The Centennial Celebration is also a way for the community to come learn about camp and experience the magic for themselves. The weekend will have something for all ages to take part in and enjoy, including campfires, tours of camp, exhibits on Camp Cory’s history, and of course, some of our campers’ favorite activities. Dudley has been helping to plan the Centennial Celebration. He’s looking forward to bringing his family, including his three children, for the weekend.

“Camp Cory blends the influences of history and traditions of camp, while creating with social experiences independent from your day-to-day life,” said Dudley. “Everyone feels included.”


In 1920, what was known as the Rochester YMCA Camp relocated to Keuka Lake. The following year, in the summer of 1921, Camp Cory was established. Camp Cory got its name for Lt. Lawrence Cory, a Rochesterian killed in France during World War I.

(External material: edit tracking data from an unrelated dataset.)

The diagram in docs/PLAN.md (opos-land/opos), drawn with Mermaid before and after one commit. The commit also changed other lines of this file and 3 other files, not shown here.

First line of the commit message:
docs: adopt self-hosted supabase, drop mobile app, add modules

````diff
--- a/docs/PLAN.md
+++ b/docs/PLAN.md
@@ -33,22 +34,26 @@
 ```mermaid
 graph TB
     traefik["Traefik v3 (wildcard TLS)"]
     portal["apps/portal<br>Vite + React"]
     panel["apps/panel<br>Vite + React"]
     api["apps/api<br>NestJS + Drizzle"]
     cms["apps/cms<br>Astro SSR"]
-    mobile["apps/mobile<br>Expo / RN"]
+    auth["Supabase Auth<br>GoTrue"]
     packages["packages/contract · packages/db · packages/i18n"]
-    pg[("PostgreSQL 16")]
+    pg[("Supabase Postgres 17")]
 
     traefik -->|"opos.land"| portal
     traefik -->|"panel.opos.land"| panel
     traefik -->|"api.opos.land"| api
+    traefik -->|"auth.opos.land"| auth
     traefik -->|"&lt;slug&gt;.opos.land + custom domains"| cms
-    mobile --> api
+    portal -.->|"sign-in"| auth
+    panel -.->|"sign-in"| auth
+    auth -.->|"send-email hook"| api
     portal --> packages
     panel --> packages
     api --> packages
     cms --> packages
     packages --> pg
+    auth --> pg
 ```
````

In the century since opening camp, Camp Cory has continued to grow. What started as a few cabins and boathouse that welcome 91 boys their first year, now includes a Day camp and multiple villages, including the brand-new Senior Village for Counselors In Training (CIT). Camp Cory serves thousands of children and teens every summer and welcomes campers and staff from all over the country and the world.

“There have been so many people over this past century who have made camp such a special place for all who come here,” said Foster. “We could not be more excited to welcome the community out, and our alumni back, to camp to celebrate.”